Do You Need a Campaign Manager to Help you get your Next Job?

The Campaign Team

I’ve been amused recently when I heard on the radio that the latest contenders for the position of Prime Minister, all have a ‘Campaign Team’ behind them.

And there’s me thinking that they do it all themselves!

Presumably they are advising on strategy, tactics and what to say and do – as well as act and behave (definitely good advice for one of the candidates!).

All of which led me to think about how other people get jobs, if they don’t have a campaign team behind them, and what value that could bring.

Then it struck me!

For my clients, I am that campaign team!  I’m the ‘secret support’ that no one knows about.

– I advise

– I motivate

– I give you ‘boot camp’ tough love

– I showcase your skills and talents

– I show you how to present yourself in the best possible terms

– I pull out your best bits, and minimise the rest

– I give you confidence to believe in yourself and your abilities

– I support you

– I lift you up and point you in the right direction

– I share my wisdom and knowledge with you

– I coach and mentor you to be the best version of yourself and secure that dream role

So, if all that has left you wondering whether you need a campaign manager, please don’t hesitate to get in touch.

Get all the advantages you can get, in this competitive world of job marketing, by hiring a one-woman campaign team!
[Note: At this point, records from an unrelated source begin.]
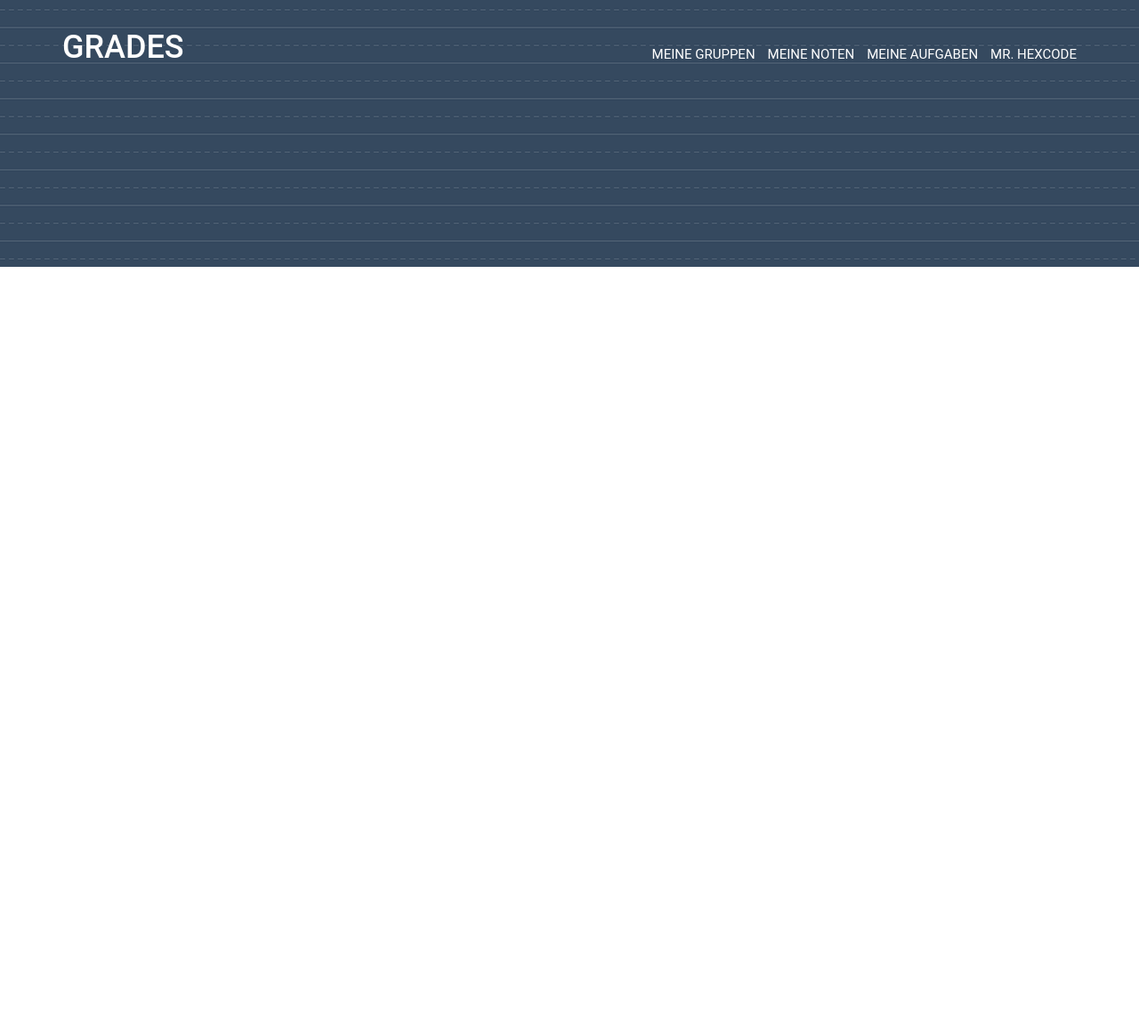
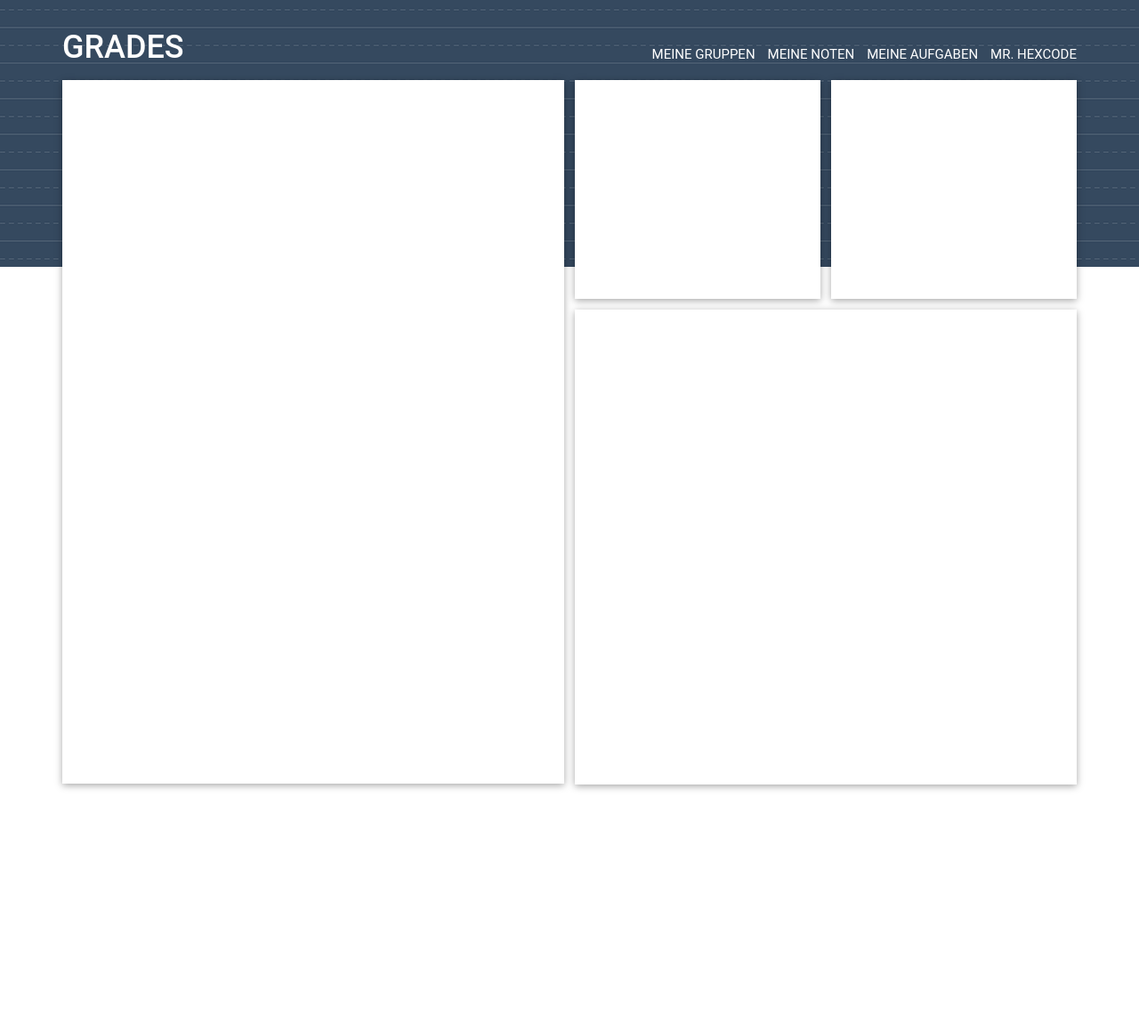
Before and after one commit to hexC0D3/Grades_v2.0, a PHP site: page / in a window 1280 px wide. Shown: the whole page at 89% size. After the commit the page ends 888 px from the top, so only its background shows below. Run offline with PHP 8.4, Linux system fonts and the light colour scheme.

Commit message:
home layout + Widget CSS-framework

```diff
--- a/htdocs/index.html
+++ b/htdocs/index.html
@@ -37,12 +37,17 @@
 					</div>
 				</div>
 				<div class="row widgets">
-					<div class="widget wX2">
+					<div class="widget wX2 wY1-5">
 						<div class="content">
 
 						</div>
 					</div>
-					<div class="widget wX2">
+					<div class="widget wX1">
+						<div class="content">
+
+						</div>
+					</div>
+					<div class="widget wX1">
 						<div class="content">
 
 						</div>
--- a/htdocs/res/css/grades.scss
+++ b/htdocs/res/css/grades.scss
@@ -42,10 +42,6 @@ nav ul li{
 nav ul li a{
 	font-size: 15px;
 }
-.content-pane{
-	background-color: white;
-	box-shadow: 0px 2px 8px 0px rgba(0,0,0,0.35);
-}
 .row{
 	margin: 0;
 }
@@ -63,15 +59,51 @@ nav ul li a{
 	width: 24%;
 	margin-left: 1%;
 }
+.wX3{
+	@extend .col-md-9;
+	width: 74%;
+	margin-left: 1%;
+}
+.wX4{
+	@extend .col-md-12;
+	width: 99%;
+	margin-left: 1%;
+}
+.widget{
+	background-color: white;
+	box-shadow: 0px 2px 8px 0px rgba(0,0,0,0.35);
+	margin-bottom: 1%;
+}
 .widget::before{
 	content: "";
 	display: block;
 	padding-top: 100%;
 }
-.content-pane.content{
+.widget .content{
 	position:  absolute;
 	top: 0;
 	left: 0;
 	bottom: 0;
 	right: 0;
 }
+.wY2::before{
+	content: "";
+	display: block;
+	padding-top: 200%;
+}
+.wY1-5::before{
+	content: "";
+	display: block;
+	padding-top: 148%;
+}
+
+.wY0-75::before{
+	content: "";
+	display: block;
+	padding-top: 75%;
+}
+.wY0-5::before{
+	content: "";
+	display: block;
+	padding-top: 50%;
+}
```
Also changed, not shown: htdocs/res/css/grades.css, 1 other file.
5 Ways to Hit the Ground Running

Got a new job?  Then you need to hit the ground running …!

The first few weeks in a job can be daunting.  You want to make a good first impression and you have a deluge of information, facts, rules and people’s names to digest.  So get yourself ready to hit the ground running with these 7 easy tips.

1.  Notebook – get yourself a small notebook and take notes.  Write down names, instructions – anything vital so it stops you having to keep asking people over and over again!

2.  Watch, Listen & Learn – don’t point out flaws or better ways of doing things in your first couple of weeks!  Just makes notes (in your notebook) and suggest them when the time is right.  Some people don’t like change and won’t appreciate the new person trying to change things from day 1.  Surest way to make immediate enemies that one …

3.  Cultural Fit – learn how they like things done.  What do they like in writing?  In what format?  Who do you have to inform/copy in?  How do people like to be addressed?  Are Christian names acceptable or do they like the full Mr./Mrs. bit?  This is no time to be treading on toes, so get it right.

4.  Network – make time to get to know people.  Go over and introduce yourself.  Seize opportunities to visit other departments.  And when relationships develop, add them to your contacts on LinkedIn.  You might need them in the future!

5.  Show Willingness – start as you mean to go on.  Don’t become a jobs worth!  Be willing to go the extra mile for others (and ultimately yourself).  It builds your own self-esteem and confidence and helps others.

Enjoy your first few weeks!  It can seem hectic and you might feel like a fish out of water but things will soon become more familiar.  Promise.  🙂